Average Single-Family Home in Sumner County Sold for More Than $525,000 Last Month
The price of a single-family home in Sumner County rose from $471,204 in February to $526,905 in March, a 12% increase in the 30-day period, and a staggering 35% increase compared to March 2021 ($391,244).
New market data reported by Sumner REALTORS®, the local nonprofit trade association representing approximately 1,000 real estate professionals, shows modest increases in key measures of local supply for the second straight month, but the demand for housing continues to push home prices up at an impressive clip.
“A small increase in new listings is not surprising on the cusp of spring. It is historically expected,” said Kelly McDaniel, owner/broker of Weichert REALTORS® – Southern Realty Partners in Hendersonville and 2022 President of Sumner REALTORS®. “When we look at the whole inventory picture over the past 60 days, we can find some positive indicators, but we will not experience any real levelling in the market until we see much more significant gains in new listings and active inventory.”
Average days on market for single-family homes dropped to 13 in March after a slight increase in February (17). Other measures, however, could signal the beginning of a much-needed seasonal uptick. Total inventory for all types of properties (1,432) was up 4% compared to last month and 9.5% compared to March 2021. There were also more new listings (566) and more active residential listings – properties on the market and not yet under contract – than a month or year prior. Total closings (472) represented a 47% month-to-month increase (322) and a 14% year-over-year increase (415).
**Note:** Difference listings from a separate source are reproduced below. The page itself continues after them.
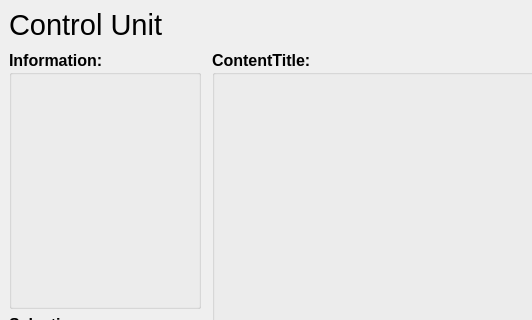
This is ui/ControlUnitDialog.ui in Comer352L/FreeSSM as Qt 5 draws it before an edit; both pictures show x 0 to 532 and y 0 to 320 of the 801 by 598 pixel window. The edited form follows.
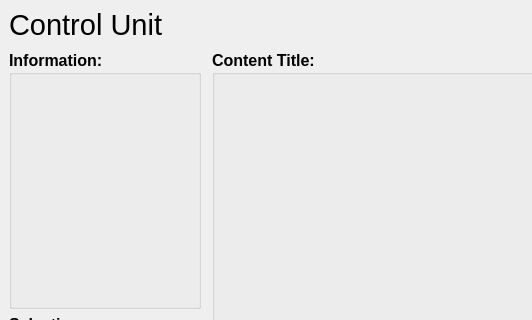
This is the edited form. Icons and pictures are not drawn.

Commit message: Update/complete translations

```diff
--- a/ui/ControlUnitDialog.ui
+++ b/ui/ControlUnitDialog.ui
@@ -221,7 +221,7 @@
        </font>
       </property>
       <property name="title">
-       <string>ContentTitle:</string>
+       <string>Content Title:</string>
       </property>
       <layout class="QGridLayout" name="content_gridLayout">
        <property name="margin">
```
The commit also changes 2 other files.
April is National Fair Housing Month, and Sumner REALTORS® hopes the price and inventory data will help raise awareness of affordability challenges in the area and support the National Association of REALTORS® ACT (Accountability, Culture Change, and Training) plan for Fair Housing action and confronting barriers to homeownership. NAR and realtor.com® released a joint report in February titled “Double Trouble,” which found that record-high home prices coupled with record-low inventory are holding many Americans back—particularly Black Americans—from achieving homeownership. Since 2017, the annual homeownership rate for White Americans has remained above 70% while the homeownership rate for Black Americans has been only about 40%.
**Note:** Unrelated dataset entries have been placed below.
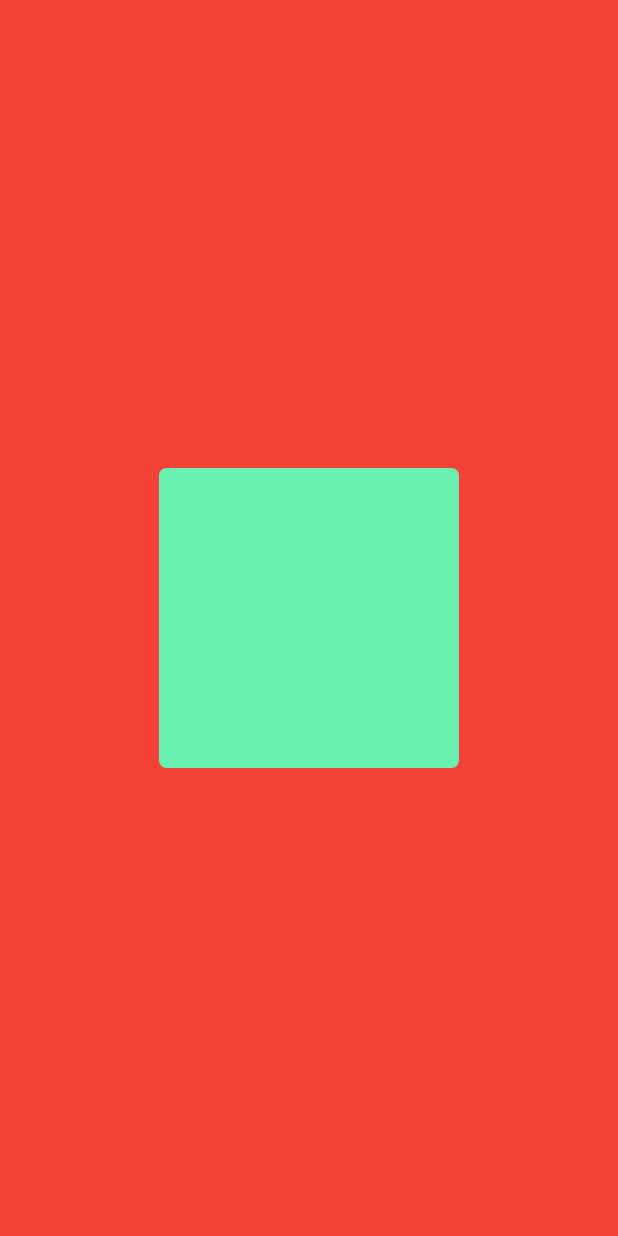
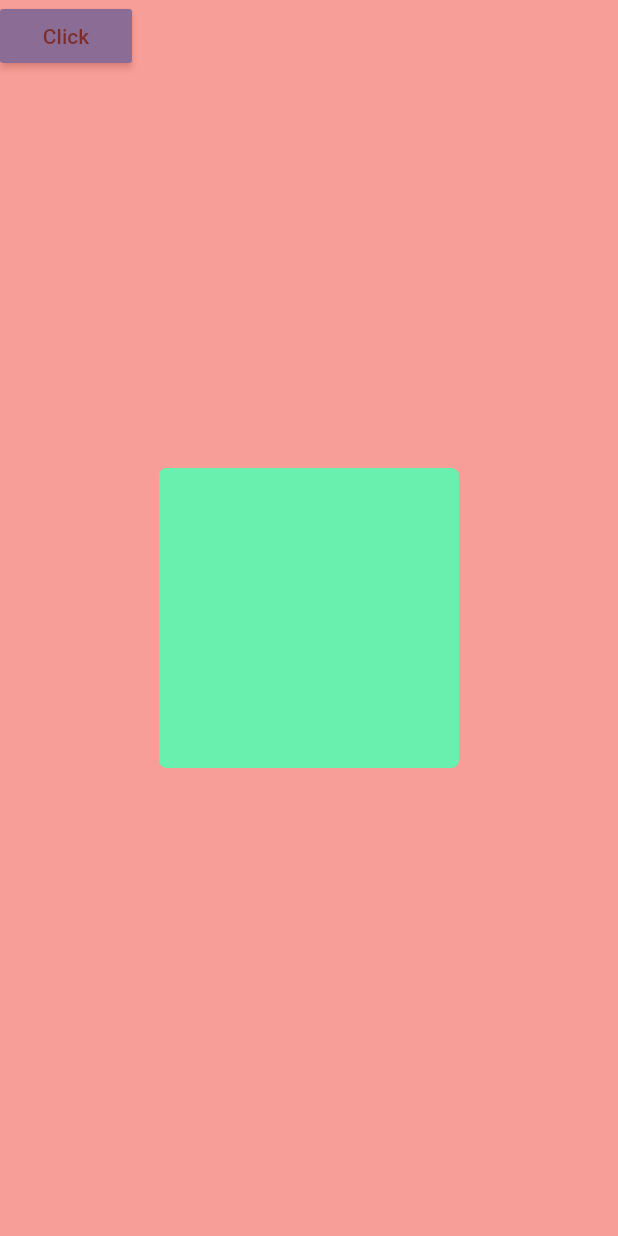
Before and after one commit to nirav4273/flutter-pageroutebuilder-issue, a Flutter app: the screen it shows after launch, after a tap on "Click", on a phone screen of 412 x 824 dp. Run offline on Flutter 3.47's test engine with Material 2 defaults, Android fonts, the phone set to English and light mode, and no system bars.

Commit message:
CHange color

```diff
--- a/lib/main.dart
+++ b/lib/main.dart
@@ -19,15 +19,14 @@ class HomePage extends StatelessWidget{
   Widget build(BuildContext context) {
     // TODO: implement build
     return Scaffold(
-      body: Center(
-          child: RaisedButton(
+      body:SafeArea(child: RaisedButton(
           child: Text("Click"),
           color: Colors.blue,
           onPressed: (){
             Navigator.of(context).push(PageRouteBuilder(
                 opaque: false,
                 barrierDismissible: true,
-                    barrierColor: Colors.red,
+                barrierColor: Colors.red[500].withOpacity(0.5),
                 pageBuilder: (context,_,__){
                   return Center(
                       child: Container(
@@ -42,8 +41,7 @@ class HomePage extends StatelessWidget{
                 }
             ));
           }
-          )
-      ),
+      ))
     );
   }
 }
```
Lines whose indentation alone changed are shown as unchanged.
“It is difficult to believe we have a healthy mix of housing options in our area when you are looking at an average sales price of more than a half million dollars. Affordable housing is already a challenge, and rising home prices are not helping. We must have discussions in our communities about how to navigate this market and be intentional about creating homeownership opportunities for people in every socioeconomic context,” said McDaniel.